■ WORK REQUIRED
Filtering the records below, copy only those lines that include the word "Dense".

++++++++

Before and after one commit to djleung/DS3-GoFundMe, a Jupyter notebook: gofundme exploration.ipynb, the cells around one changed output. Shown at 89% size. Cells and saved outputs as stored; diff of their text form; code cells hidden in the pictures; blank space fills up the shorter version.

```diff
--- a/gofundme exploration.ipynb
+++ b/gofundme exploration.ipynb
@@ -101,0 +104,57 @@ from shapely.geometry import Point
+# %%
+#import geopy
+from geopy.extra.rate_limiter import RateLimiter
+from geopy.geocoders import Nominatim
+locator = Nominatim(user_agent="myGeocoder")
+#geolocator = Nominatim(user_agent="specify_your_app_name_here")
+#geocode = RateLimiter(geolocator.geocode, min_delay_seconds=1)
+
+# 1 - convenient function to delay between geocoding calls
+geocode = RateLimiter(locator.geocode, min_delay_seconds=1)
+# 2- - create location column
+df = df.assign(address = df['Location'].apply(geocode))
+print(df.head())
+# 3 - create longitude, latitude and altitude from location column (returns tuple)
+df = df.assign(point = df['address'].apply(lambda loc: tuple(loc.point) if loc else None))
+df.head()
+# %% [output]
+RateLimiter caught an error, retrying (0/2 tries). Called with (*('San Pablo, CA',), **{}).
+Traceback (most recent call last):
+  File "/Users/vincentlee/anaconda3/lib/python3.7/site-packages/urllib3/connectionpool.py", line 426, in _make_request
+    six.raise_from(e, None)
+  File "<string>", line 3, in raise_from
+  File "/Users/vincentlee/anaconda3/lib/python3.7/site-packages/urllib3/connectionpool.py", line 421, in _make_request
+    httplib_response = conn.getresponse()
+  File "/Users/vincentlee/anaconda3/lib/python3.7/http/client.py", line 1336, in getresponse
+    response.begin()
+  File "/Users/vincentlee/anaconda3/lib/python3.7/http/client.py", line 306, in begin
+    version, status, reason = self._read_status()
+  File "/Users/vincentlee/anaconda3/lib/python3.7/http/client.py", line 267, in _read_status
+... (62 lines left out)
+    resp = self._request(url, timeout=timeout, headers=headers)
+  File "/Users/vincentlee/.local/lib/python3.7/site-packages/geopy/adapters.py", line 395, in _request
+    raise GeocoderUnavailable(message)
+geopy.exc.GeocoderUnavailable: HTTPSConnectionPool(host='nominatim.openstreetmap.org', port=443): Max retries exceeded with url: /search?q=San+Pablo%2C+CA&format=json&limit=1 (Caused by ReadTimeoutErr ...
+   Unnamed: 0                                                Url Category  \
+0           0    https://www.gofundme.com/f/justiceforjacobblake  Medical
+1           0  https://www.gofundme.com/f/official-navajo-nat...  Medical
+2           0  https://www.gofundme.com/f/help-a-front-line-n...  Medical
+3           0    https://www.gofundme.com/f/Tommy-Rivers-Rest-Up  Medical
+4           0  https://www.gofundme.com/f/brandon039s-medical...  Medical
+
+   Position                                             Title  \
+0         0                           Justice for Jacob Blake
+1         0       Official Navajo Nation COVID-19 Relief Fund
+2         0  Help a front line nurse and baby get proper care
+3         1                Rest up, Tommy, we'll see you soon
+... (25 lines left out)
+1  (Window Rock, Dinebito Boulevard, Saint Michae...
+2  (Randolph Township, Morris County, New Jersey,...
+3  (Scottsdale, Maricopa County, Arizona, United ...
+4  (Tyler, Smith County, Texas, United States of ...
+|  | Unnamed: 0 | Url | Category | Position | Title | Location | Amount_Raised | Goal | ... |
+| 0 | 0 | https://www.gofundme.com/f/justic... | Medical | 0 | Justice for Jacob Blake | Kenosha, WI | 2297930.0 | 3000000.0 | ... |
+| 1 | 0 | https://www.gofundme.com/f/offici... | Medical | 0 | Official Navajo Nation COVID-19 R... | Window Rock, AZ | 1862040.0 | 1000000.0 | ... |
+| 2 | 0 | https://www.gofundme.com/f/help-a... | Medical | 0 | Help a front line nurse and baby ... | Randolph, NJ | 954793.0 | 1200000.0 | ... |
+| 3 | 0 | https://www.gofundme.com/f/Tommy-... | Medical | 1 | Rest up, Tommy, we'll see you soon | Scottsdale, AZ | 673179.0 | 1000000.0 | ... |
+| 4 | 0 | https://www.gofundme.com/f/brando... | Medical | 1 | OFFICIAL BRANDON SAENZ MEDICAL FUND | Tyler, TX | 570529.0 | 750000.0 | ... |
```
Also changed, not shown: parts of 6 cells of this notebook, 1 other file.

++++++++

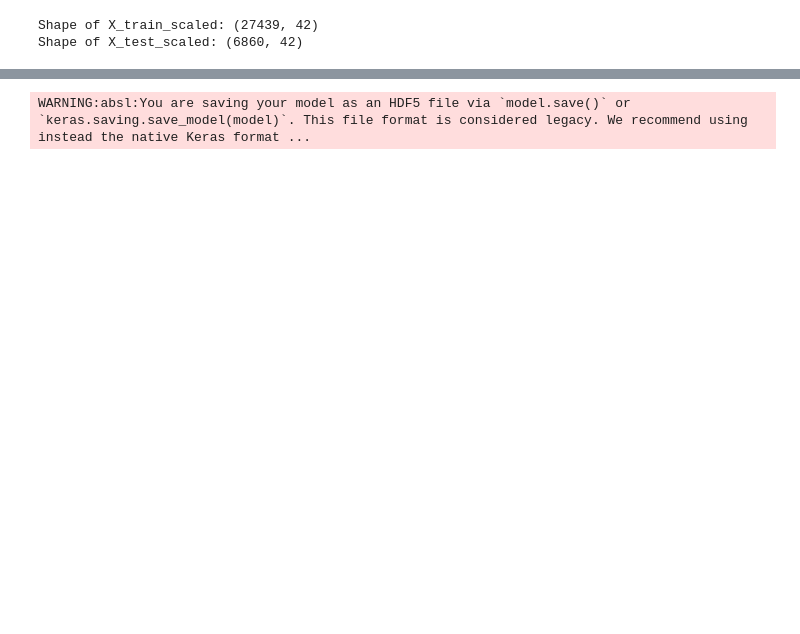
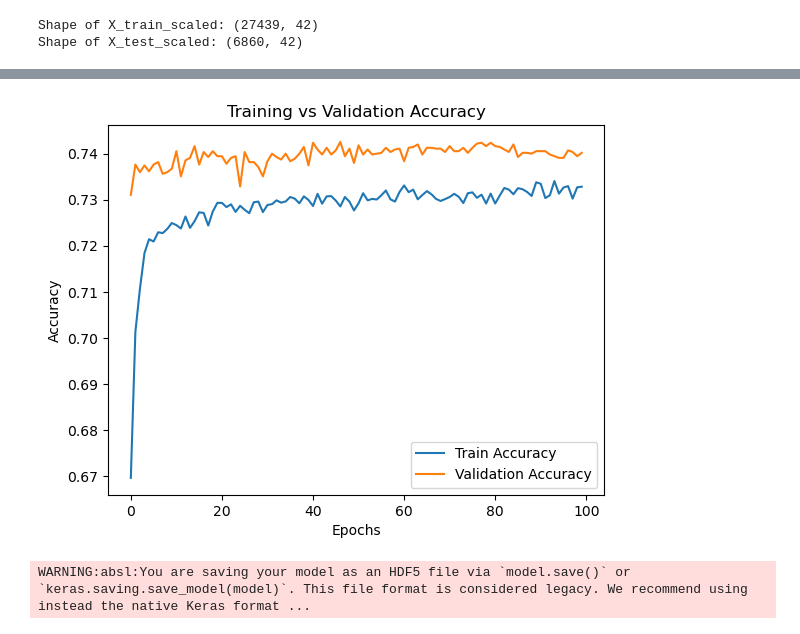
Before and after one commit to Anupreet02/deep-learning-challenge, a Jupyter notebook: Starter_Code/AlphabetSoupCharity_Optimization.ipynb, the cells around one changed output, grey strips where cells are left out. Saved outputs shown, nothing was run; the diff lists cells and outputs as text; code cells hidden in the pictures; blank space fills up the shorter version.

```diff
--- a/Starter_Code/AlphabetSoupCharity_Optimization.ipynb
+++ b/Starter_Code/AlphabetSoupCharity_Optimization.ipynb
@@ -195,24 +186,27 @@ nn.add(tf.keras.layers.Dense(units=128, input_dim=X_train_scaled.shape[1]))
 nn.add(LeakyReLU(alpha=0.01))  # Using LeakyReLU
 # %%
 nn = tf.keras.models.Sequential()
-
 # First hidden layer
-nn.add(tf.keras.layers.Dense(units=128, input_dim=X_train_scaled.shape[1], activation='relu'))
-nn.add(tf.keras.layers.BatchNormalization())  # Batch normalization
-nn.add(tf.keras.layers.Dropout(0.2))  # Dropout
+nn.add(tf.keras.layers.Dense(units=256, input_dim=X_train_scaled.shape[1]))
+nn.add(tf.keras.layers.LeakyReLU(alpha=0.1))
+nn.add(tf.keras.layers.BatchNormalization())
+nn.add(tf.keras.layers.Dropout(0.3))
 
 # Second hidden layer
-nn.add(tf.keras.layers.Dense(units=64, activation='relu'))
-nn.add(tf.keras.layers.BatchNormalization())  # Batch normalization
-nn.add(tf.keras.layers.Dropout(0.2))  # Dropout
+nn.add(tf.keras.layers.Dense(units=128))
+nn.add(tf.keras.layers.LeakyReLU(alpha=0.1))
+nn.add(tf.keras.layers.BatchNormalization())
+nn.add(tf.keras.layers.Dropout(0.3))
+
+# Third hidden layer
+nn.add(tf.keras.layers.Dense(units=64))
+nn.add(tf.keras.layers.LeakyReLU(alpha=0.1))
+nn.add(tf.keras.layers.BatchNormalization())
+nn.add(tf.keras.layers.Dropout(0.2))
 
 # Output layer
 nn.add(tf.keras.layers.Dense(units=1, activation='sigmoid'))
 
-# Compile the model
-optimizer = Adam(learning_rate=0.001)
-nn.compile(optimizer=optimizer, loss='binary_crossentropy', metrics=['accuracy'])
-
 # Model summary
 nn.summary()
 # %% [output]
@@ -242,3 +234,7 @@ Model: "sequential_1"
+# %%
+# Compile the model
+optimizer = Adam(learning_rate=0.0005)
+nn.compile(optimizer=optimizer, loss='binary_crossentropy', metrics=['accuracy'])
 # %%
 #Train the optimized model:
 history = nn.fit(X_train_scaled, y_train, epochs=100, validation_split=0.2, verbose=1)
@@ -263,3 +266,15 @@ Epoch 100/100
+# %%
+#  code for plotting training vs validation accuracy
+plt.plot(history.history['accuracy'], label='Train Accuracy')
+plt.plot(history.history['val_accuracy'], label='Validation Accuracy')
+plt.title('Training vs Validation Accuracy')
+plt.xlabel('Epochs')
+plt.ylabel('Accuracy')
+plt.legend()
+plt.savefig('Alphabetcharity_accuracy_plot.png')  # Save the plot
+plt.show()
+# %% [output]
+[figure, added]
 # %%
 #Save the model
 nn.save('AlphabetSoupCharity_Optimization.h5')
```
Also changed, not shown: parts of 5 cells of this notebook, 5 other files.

++++++++

■ EXERCISE SOLUTION
@@ -195,24 +186,27 @@ nn.add(tf.keras.layers.Dense(units=128, input_dim=X_train_scaled.shape[1]))
-nn.add(tf.keras.layers.Dense(units=128, input_dim=X_train_scaled.shape[1], activation='relu'))
+nn.add(tf.keras.layers.Dense(units=256, input_dim=X_train_scaled.shape[1]))
-nn.add(tf.keras.layers.Dense(units=64, activation='relu'))
+nn.add(tf.keras.layers.Dense(units=128))
+nn.add(tf.keras.layers.Dense(units=64))
 nn.add(tf.keras.layers.Dense(units=1, activation='sigmoid'))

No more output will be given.